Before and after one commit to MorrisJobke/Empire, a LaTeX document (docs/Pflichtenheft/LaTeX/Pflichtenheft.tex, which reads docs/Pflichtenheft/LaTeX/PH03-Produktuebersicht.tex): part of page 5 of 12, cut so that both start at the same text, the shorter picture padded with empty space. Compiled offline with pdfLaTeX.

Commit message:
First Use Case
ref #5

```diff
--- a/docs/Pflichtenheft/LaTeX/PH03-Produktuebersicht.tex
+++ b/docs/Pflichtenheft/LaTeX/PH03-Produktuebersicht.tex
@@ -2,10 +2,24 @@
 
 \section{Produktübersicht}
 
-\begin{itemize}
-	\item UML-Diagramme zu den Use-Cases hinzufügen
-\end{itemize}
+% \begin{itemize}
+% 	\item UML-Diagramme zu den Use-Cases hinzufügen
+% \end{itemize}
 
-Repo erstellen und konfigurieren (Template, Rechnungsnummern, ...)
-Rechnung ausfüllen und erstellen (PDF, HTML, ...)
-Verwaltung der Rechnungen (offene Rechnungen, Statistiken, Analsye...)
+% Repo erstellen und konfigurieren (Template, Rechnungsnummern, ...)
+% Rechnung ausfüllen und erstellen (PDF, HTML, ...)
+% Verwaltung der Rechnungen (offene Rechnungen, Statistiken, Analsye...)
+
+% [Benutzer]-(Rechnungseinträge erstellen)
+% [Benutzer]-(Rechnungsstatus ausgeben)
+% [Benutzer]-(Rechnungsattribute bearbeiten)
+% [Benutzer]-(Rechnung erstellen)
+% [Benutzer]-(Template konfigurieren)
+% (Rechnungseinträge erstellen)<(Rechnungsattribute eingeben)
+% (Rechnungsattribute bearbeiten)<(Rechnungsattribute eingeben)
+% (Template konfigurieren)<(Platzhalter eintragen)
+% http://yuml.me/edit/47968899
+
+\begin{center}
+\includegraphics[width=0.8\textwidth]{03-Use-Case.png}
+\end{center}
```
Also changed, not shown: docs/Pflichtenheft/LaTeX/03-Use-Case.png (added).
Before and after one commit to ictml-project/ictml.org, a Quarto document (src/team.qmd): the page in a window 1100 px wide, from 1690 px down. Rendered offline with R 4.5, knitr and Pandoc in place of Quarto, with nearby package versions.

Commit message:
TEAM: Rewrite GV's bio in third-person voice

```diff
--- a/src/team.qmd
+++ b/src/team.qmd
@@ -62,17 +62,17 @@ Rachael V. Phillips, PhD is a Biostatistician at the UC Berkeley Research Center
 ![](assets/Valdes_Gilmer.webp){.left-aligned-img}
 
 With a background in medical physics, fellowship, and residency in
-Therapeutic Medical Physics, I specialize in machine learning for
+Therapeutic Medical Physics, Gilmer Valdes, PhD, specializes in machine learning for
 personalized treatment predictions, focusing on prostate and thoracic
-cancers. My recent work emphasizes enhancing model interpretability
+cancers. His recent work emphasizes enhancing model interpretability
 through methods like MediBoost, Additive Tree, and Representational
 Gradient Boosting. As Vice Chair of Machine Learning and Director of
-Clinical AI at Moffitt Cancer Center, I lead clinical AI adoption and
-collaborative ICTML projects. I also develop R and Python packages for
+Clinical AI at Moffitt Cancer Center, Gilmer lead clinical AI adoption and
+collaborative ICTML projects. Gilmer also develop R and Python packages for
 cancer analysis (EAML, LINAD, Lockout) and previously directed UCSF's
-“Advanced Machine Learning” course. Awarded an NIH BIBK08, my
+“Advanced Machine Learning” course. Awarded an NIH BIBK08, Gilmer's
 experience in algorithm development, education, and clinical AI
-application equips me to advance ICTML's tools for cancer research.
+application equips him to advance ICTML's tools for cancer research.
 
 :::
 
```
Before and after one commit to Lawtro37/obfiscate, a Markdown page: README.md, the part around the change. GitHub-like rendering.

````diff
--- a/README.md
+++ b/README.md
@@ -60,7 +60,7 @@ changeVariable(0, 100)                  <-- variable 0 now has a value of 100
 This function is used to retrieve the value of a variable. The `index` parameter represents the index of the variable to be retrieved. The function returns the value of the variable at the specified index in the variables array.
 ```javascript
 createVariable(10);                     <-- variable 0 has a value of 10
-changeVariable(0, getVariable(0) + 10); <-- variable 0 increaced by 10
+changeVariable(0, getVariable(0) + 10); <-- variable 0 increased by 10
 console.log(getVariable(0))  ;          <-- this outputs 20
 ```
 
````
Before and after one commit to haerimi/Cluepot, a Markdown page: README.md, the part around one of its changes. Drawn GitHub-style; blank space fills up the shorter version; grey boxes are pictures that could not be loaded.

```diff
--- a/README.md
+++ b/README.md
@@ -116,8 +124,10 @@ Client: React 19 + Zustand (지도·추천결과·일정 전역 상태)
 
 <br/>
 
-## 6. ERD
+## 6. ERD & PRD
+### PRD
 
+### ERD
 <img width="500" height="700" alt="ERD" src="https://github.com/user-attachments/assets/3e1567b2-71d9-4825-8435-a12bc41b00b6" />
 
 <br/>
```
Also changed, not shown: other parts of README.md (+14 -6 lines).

**PROBLEM STATEMENT:**
In the listing, find each line with the string "konfigurieren" and copy it.

**FINISHED EXERCISE:**
-Repo erstellen und konfigurieren (Template, Rechnungsnummern, ...)
+% Repo erstellen und konfigurieren (Template, Rechnungsnummern, ...)
+% [Benutzer]-(Template konfigurieren)
+% (Template konfigurieren)<(Platzhalter eintragen)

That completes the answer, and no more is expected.